With horizons on my mind I allow trepidation to take a foothold. To teach or not to teach. Post summer is truly an undiscovered country. What to do? Hang up the red pen or set course towards a horizon only half in view. Melancholy thoughts. I google “benefits of teaching” and I am inspired! A digital void answers me. There is talk of holidays and that’s it. Every other article is about how we can benefit learning. Nothing talks of our needs, just the cold nod at the continuing growth of professional development.

So, what is it? What is the benefit? It’s not holidays. Paying school holiday flight fares and accommodation rates alongside the fact that while you’re on holiday the slavering tykes are out there too. I remember taking my wife to Paris, and beneath the Arc d’Triumph being accosted by an excited sixth former-to-be who introduced herself: excited to have me in September. My wife looked at me rapt by this meta-being, who could inspire children even on foreign shores, and hugged me tighter.

When I came back in January, the temperature had dropped significantly and so too had the warmth of the school showers I rely on at 7.30 in the morning. The first morning I couldn’t do it. I managed a splattering of freezing water atop my bonce just to wet down my double crown and vowed to book in to the barbers in order to do in the cockerel peak. Short hair is key to a professional look on emergence from the tramper-van. Now I shower before leaving school until the winds of change do blow more favourably.

My first day in, after my haircut, and at 8 am a lanky year 11, from 50 yards, cries “Fresh trim, Sir”. Indeed my trim is fresh.
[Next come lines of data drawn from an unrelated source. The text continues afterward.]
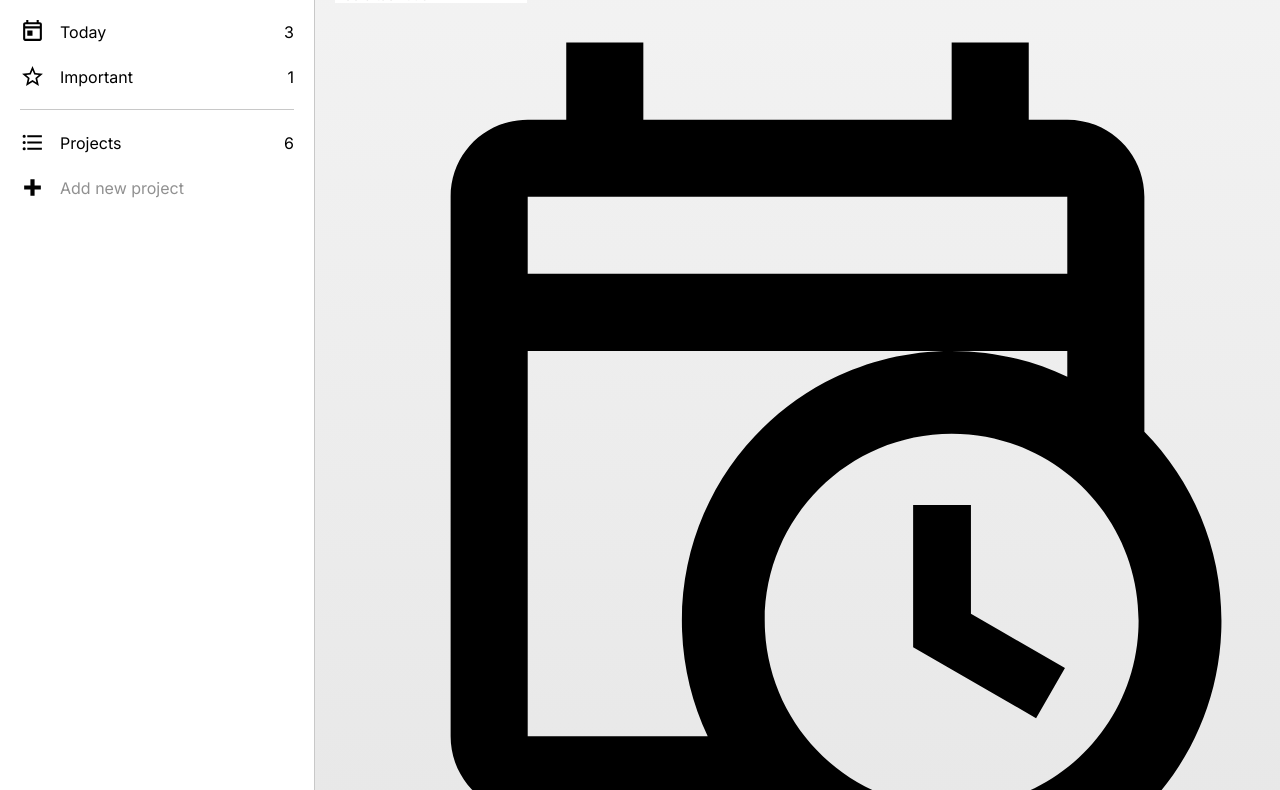
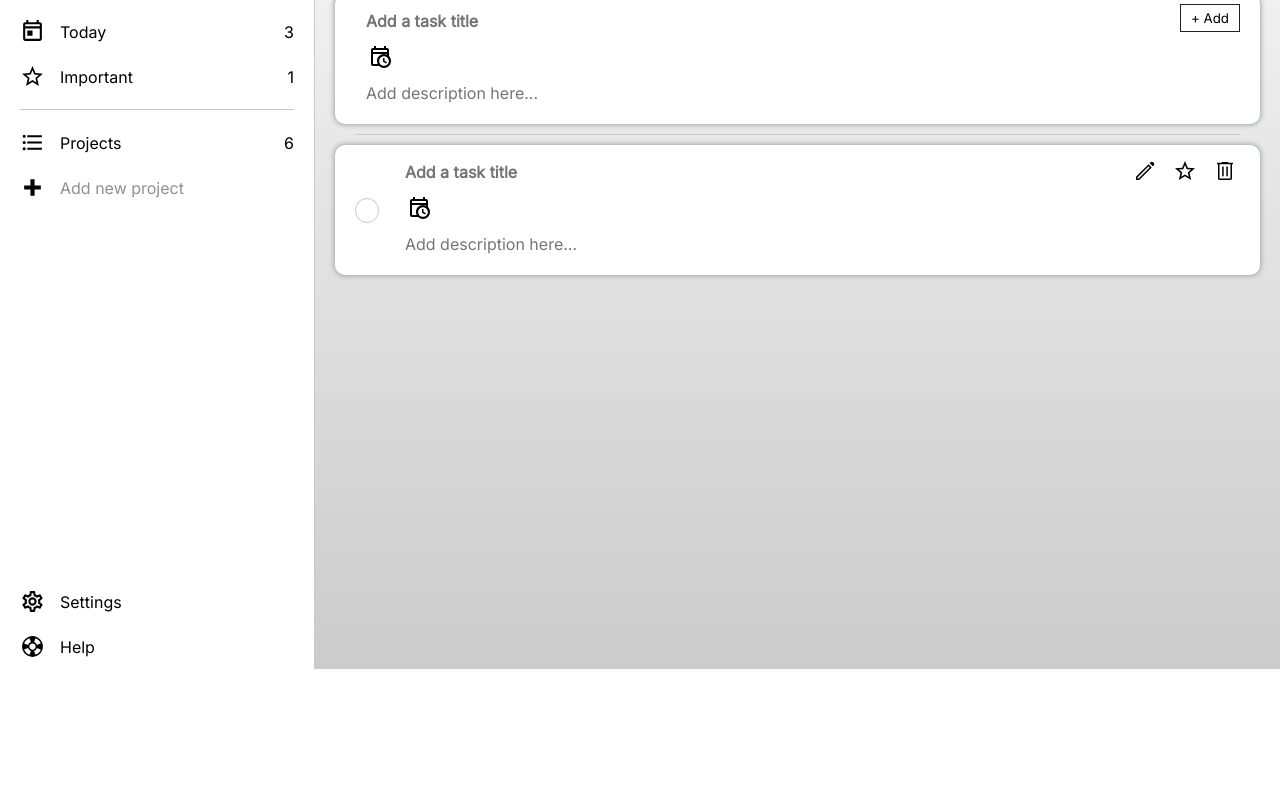
Before and after one commit to rasmushaislund/TOP-to-do-app, a website built with webpack: page src/index.html in a window 1280 px wide. Shown: the part 131-921 px from the top of the page. After the commit the page ends 800 px from the top, so only its background shows below. Built offline with nearby package versions, Linux system fonts and the light colour scheme.

Commit message:
Style task cards and style custom checkbox

```diff
--- a/src/style.css
+++ b/src/style.css
@@ -19,19 +19,27 @@
   /* Dimensions */
   --icon-height: 25px;
   --icon-width: 25px;
+  --task-icon-height: 30px;
+  --task-icon-width: 30px;
   --logo-height: 50px;
   --logo-width: 50px;
   --header-height: 70px;
   --icon-header-task-section-height: 35px;
+  --task-card-height: 130px;
 
   /* Gaps */
   --icon-icon-gap: 10px;
   --icon-text-gap: 15px;
+  --text-text-gap: 5px;
   --sidebar-row-gap: 0px;
   --task-card-row-gap: 10px;
 
   /* Border */
   --icon-hover-border-radius: 10px;
+  --task-border-radius: 10px;
+
+  /* Shadow */
+  --task-item-shadow: 0 0 5px 1px rgb(161, 165, 167);
 
   /* Font */
   --font-white: rgba(240, 240, 240, 1);
@@ -40,9 +48,13 @@
   /* Colors */
   --border-color-main: rgb(200, 200, 200);
   --hover-color-grey: rgb(226, 226, 226);
+  --background-color-white: rgba(255, 255, 255, 1);
+  --input-focus-color: rgba(240, 240, 240, 1);
 
   /* Box-model */
   --general-padding: 10px 20px 10px 20px;
+  --input-padding: 5px 10px;
+  --task-icon-padding: 3px;
 }
 
 *,
@@ -60,6 +72,38 @@ html {
 }
 
 body {
+}
+
+input[type='text'],
+input[type='date'],
+button,
+textarea {
+  appearance: none;
+  border: none;
+  outline: none;
+}
+
+li {
+  list-style-type: none;
+}
+
+textarea {
+  resize: none;
+  width: 300px;
+  font-size: 1rem;
+  /* background-color: var(--font-white); */
+  padding: var(--input-padding);
+  border-radius: var(--task-border-radius);
+  border: 1px solid transparent;
+  width: 100%;
+}
+
+textarea:hover:not(:focus) {
+  border: 1px solid var(--border-color-main);
+}
+
+textarea:focus {
+  background-color: var(--input-focus-color);
 }
 
 .header {
@@ -169,13 +213,10 @@ body {
   width: auto;
 }
 
-input[type='text'],
-input[type='date'],
-button,
-textarea {
-  appearance: none;
-  border: none;
-  outline: none;
+.task-icon {
+  height: var(--task-icon-height);
+  width: auto;
+  padding: var(--task-icon-padding);
 }
 
 #add-project {
@@ -204,10 +245,141 @@ textarea {
   width: auto;
 }
 
-.hoverable-icon:hover {
+.new-task {
+  display: flex;
+  justify-content: space-between;
+  column-gap: var(--icon-text-gap);
+  background-color: var(--background-color-white);
+  border-radius: var(--task-border-radius);
+  padding: 10px 20px 10px 20px;
+  margin-top: 10px;
+  height: var(--task-card-height);
+  box-shadow: var(--task-item-shadow);
+}
+
+.new-task ul,
+.task-section ul {
+  display: flex;
+  flex-direction: column;
+  justify-content: center;
+  /* row-gap: var(--text-text-gap); */
+  width: 80%;
+}
+
+input.task-title {
+  font-size: 1rem;
+  font-weight: 700;
+  padding: var(--input-padding);
+  border: 1px solid transparent;
+  border-radius: var(--task-border-radius);
+  width: 100%;
+}
+
+.task-title:hover:not(:focus) {
+  border: 1px solid var(--border-color-main);
+}
+
+.task-title:focus {
+  background-color: var(--input-focus-color);
+}
+
+li.task-deadline {
+  display: flex;
+  align-items: center;
+  column-gap: var(--icon-text-gap);
+  padding: var(--input-padding);
+  border-radius: var(--task-border-radius);
+  width: 100%;
+}
+
+.deadline {
+  display: none;
+}
+
+#add-task-btn {
+  padding: var(--input-padding);
+  background-color: inherit;
+  border: 1px solid var(--font-black);
+}
+
+#add-task-btn:hover {
+  background-color: var(--input-focus-color);
+  cursor: pointer;
+}
+
+.task-list {
+  display: grid;
+  grid-template-rows: repeat(auto-fill, var(--task-card-height));
+  row-gap: var(--icon-icon-gap);
+}
+
+.task-item {
+  display: flex;
+  align-items: center;
+  column-gap: var(--icon-text-gap);
+  background-color: var(--background-color-white);
+  border-radius: var(--task-border-radius);
+  padding: 10px 20px 10px 20px;
+  height: var(--task-card-height);
+  box-shadow: var(--task-item-shadow);
+}
+
+.task-section {
+  display: flex;
+  justify-content: space-between;
+  column-gap: var(--icon-text-gap);
+  width: 100%;
+}
+
+.task-actions {
+  display: flex;
+  column-gap: var(--icon-icon-gap);
+}
+
+.hoverable:hover {
   cursor: pointer;
   border-radius: var(--icon-hover-border-radius);
   background-color: var(--hover-color-grey);
+}
+
+/* Checkbox styling */
+
+input[type='checkbox'] {
+  -webkit-appearance: none;
+  appearance: none;
+  background-color: #fff;
+  margin: 0;
+  font: inherit;
+  height: var(--icon-height);
+  width: var(--icon-width);
+  border: 1px solid var(--border-color-main);
+  border-radius: 50px;
+  /* transform: translateY(-0.075em); */
+  display: grid;
+  place-content: center;
+}
+
+input[type='checkbox']::before {
+  content: '';
+  width: 12px;
+  height: 12px;
+  transform: scale(0);
+  transition: 120ms transform ease-in-out;
+  box-shadow: inset 1em 1em var(--background-color-white);
+  transform-origin: bottom left;
+  clip-path: polygon(14% 44%, 0 65%, 50% 100%, 100% 16%, 80% 0%, 43% 62%);
+}
+
+input[type='checkbox']:checked {
+  background-color: rgb(36, 100, 220);
+}
+
+input[type='checkbox']:checked::before {
+  transform: scale(1);
+}
+
+input[type='checkbox']:hover {
+  border-color: inherit;
 }
 
 /* Github link */
```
I hide my gleeful cheer at being noticed in case he spots this too. Only the kids seem to notice I’ve had a haircut. No staff. It takes them four days. And, I muse: benefits? The benefits of teaching are hardly centred on the aggrandisement of the ego, but as one child after another comments on the “trim” I consider what we look like to them. Figures of constancy in their lives; reliability and safety. I have cultivated the habit of taking interest in their lives and now I see it reflected in my own and the value of this.

Still, I wonder: benefits?
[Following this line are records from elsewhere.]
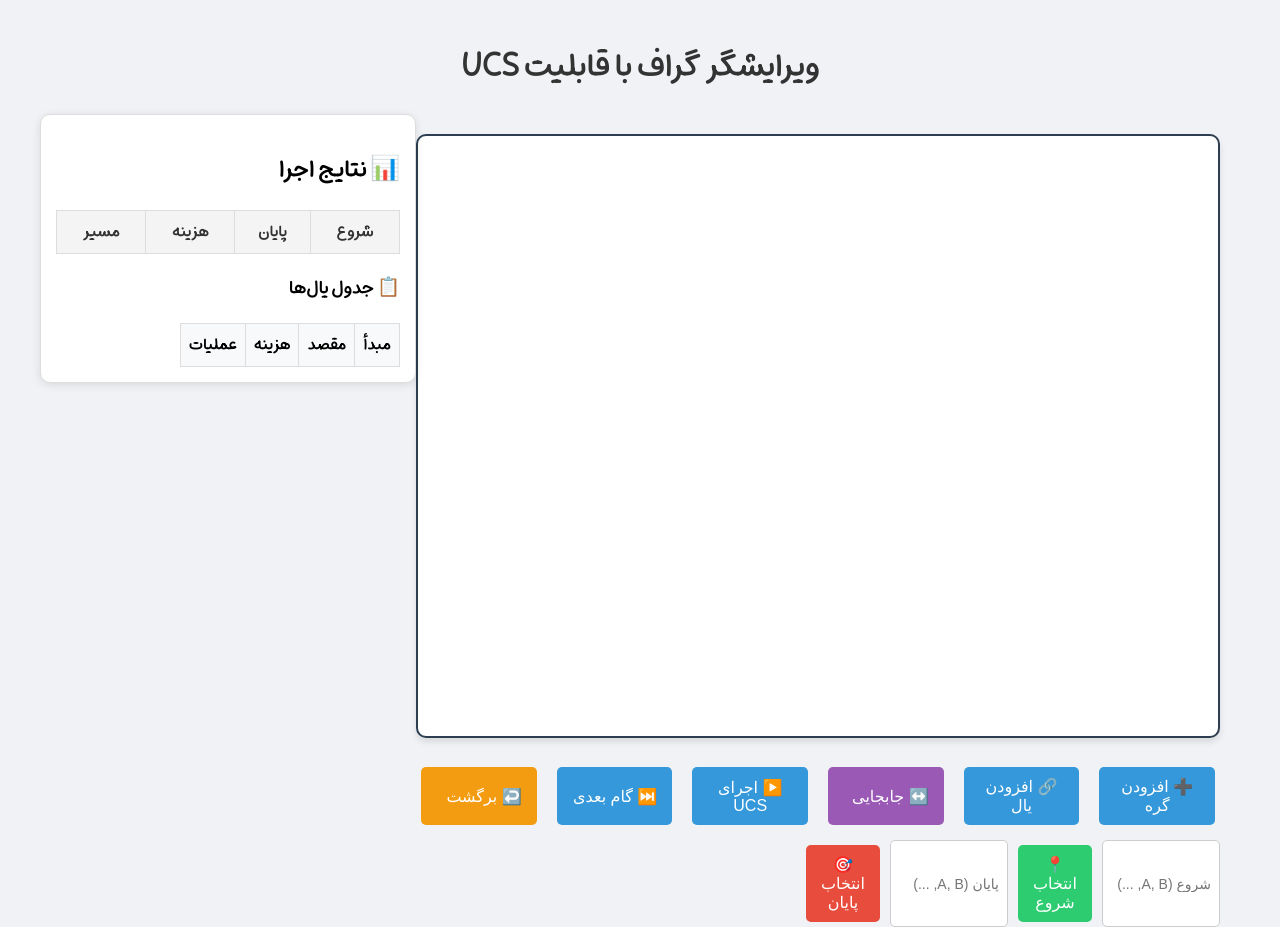
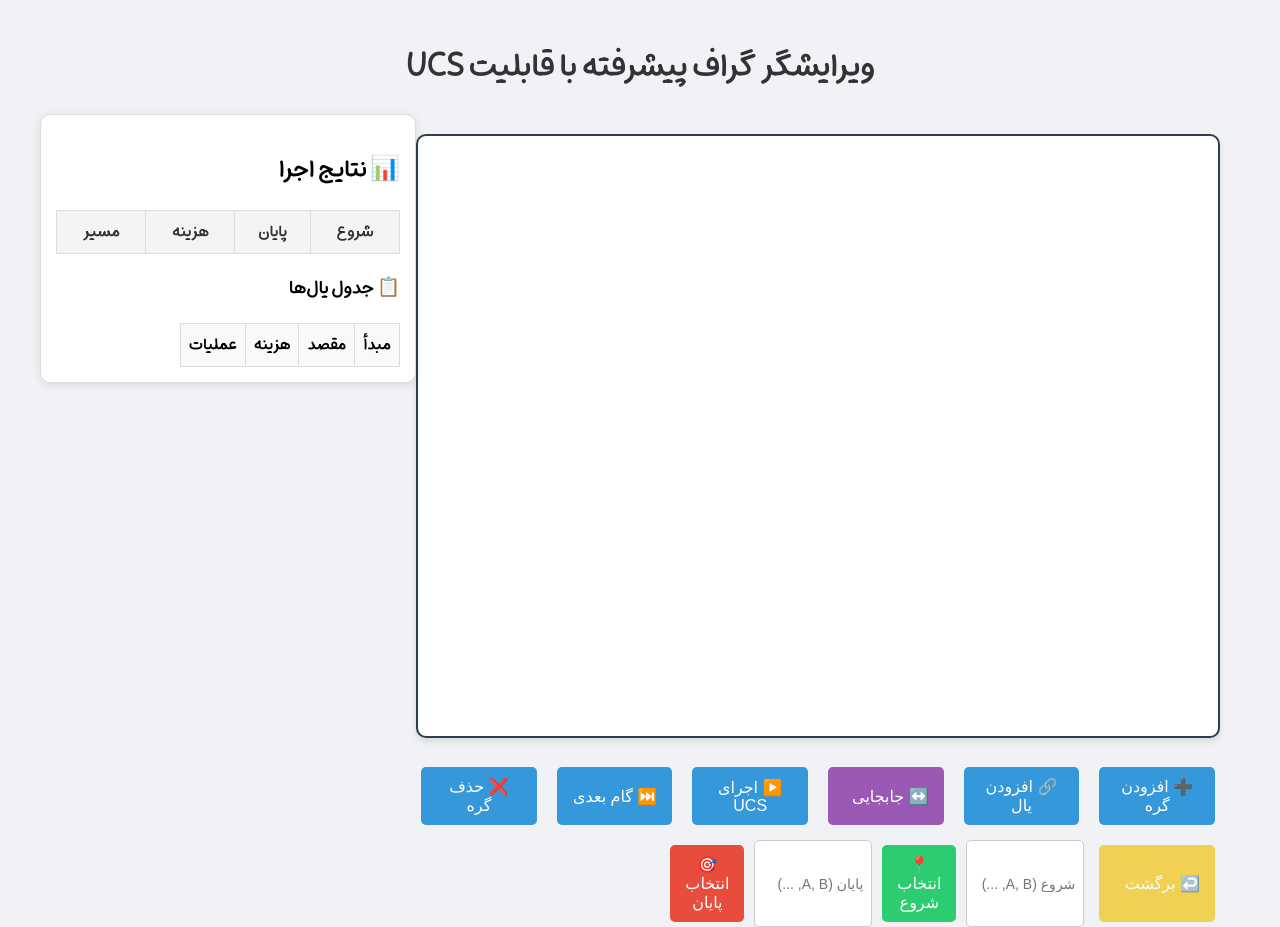
Before and after one commit to rahamoosavi1378/UCS-algorithm-visualization, a plain HTML site: page index.html in a window 1280 px wide. Drawn offline with Linux system fonts and the light colour scheme.

Commit message:
Update index.html

```diff
--- a/index.html
+++ b/index.html
@@ -14,7 +14,7 @@
 </head>
 <body>
 <div class="container">
-    <h1>ویرایشگر گراف با قابلیت UCS</h1>
+    <h1>ویرایشگر گراف پیشرفته با قابلیت UCS</h1>
     <div class="main-content">
         <div class="graph-editor">
             <canvas id="graphCanvas" width="800" height="600"></canvas>
@@ -24,7 +24,7 @@
                 <button id="moveNode">↔️ جابجایی</button>
                 <button id="runUCS">▶️ اجرای UCS</button>
                 <button id="nextStep">⏭️ گام بعدی</button>
-<!--                <button id="deleteNode">❌ حذف گره</button>-->
+                <button id="deleteNode">❌ حذف گره</button>
                 <button id="undoButton" title="Ctrl+Z">↩️ برگشت</button>
                 <div class="input-group">
                     <input type="text" id="startNode" placeholder="شروع (A, B, ...)">
```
My Year Nines inspire me. Half way through a lesson (Romeo and Juliet) one of the lads asks to use his time out card. I haven’t made my mind up about these freedom passes, but I nod. When he leaves I pull out my Fitbit and take bets on his length of absence and hit the timer. This is almost a class expectation. Recognition, between us, that attendance and absence is equally acknowledged.

“Sir?” A voice ventures, pausing our exploration of Act 1, Scene 1.

“Kieran?” I reply.

“Do you know you’re the only teacher who doesn’t shout at him and gets him to actually work?”

“Well. That’s cool.” I almost splutter.

For a term, all I’ve wanted is for Mr Timeout to actually write something in his book, take an interest and not foul up his assessments. I turn back to the board and challenge them to work out what Shakespeare’s England meant by the term ‘maid’, but really I’m reminded of the benefits.

When kids recognise you: A person. A human being. Accomplishment. Kindness and boundaries. Acknowledgment.

Is that all the benefit we need?

“He’s back, Sir” points out Rhys.

“Stop the clock.” I hear.

“What is it?” Asks another.

“12 minutes.” I say. “I’ve won.”

Mr Timeout smiles in realisation and sits down, copying up notes after a friendly but curt reminder.

This is quickly followed by the recognition that being a ‘maid’ in Shakespeare’s England came with the expectation of virgin honour; that when the Capulets talk about putting maids to the wall, they are really talking about rape. The room is abuzz and eyes are wide.